• **Activity**: A complete, word-for-word restatement of the entries is needed.

Dataset excerpts:
____________________

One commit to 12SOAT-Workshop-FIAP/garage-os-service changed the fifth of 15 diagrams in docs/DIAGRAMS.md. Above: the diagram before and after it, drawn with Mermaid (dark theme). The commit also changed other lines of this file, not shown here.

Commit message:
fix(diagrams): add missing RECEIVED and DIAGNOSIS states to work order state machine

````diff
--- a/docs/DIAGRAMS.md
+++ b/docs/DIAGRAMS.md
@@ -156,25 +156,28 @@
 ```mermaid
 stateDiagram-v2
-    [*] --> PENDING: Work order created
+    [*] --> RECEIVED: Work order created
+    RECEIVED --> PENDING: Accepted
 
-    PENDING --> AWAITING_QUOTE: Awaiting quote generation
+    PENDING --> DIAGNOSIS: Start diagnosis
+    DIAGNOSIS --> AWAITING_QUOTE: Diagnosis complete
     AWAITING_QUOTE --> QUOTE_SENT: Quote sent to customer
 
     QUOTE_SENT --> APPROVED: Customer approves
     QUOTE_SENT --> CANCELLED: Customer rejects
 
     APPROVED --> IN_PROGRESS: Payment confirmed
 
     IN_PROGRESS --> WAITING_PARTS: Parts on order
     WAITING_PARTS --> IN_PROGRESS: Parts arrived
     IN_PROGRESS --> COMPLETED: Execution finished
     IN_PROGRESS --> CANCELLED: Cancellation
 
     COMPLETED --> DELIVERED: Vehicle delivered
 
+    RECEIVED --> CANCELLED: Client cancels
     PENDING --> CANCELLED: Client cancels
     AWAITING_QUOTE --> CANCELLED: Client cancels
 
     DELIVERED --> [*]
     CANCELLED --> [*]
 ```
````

____________________

• **Solution for this problem**:
One commit to 12SOAT-Workshop-FIAP/garage-os-service changed the fifth of 15 diagrams in docs/DIAGRAMS.md. Above: the diagram before and after it, drawn with Mermaid (dark theme). The commit also changed other lines of this file, not shown here.

Commit message:
fix(diagrams): add missing RECEIVED and DIAGNOSIS states to work order state machine

````diff
--- a/docs/DIAGRAMS.md
+++ b/docs/DIAGRAMS.md
@@ -156,25 +156,28 @@
 ```mermaid
 stateDiagram-v2
-    [*] --> PENDING: Work order created
+    [*] --> RECEIVED: Work order created
+    RECEIVED --> PENDING: Accepted
 
-    PENDING --> AWAITING_QUOTE: Awaiting quote generation
+    PENDING --> DIAGNOSIS: Start diagnosis
+    DIAGNOSIS --> AWAITING_QUOTE: Diagnosis complete
     AWAITING_QUOTE --> QUOTE_SENT: Quote sent to customer
 
     QUOTE_SENT --> APPROVED: Customer approves
     QUOTE_SENT --> CANCELLED: Customer rejects
 
     APPROVED --> IN_PROGRESS: Payment confirmed
 
     IN_PROGRESS --> WAITING_PARTS: Parts on order
     WAITING_PARTS --> IN_PROGRESS: Parts arrived
     IN_PROGRESS --> COMPLETED: Execution finished
     IN_PROGRESS --> CANCELLED: Cancellation
 
     COMPLETED --> DELIVERED: Vehicle delivered
 
+    RECEIVED --> CANCELLED: Client cancels
     PENDING --> CANCELLED: Client cancels
     AWAITING_QUOTE --> CANCELLED: Client cancels
 
     DELIVERED --> [*]
     CANCELLED --> [*]
 ```
````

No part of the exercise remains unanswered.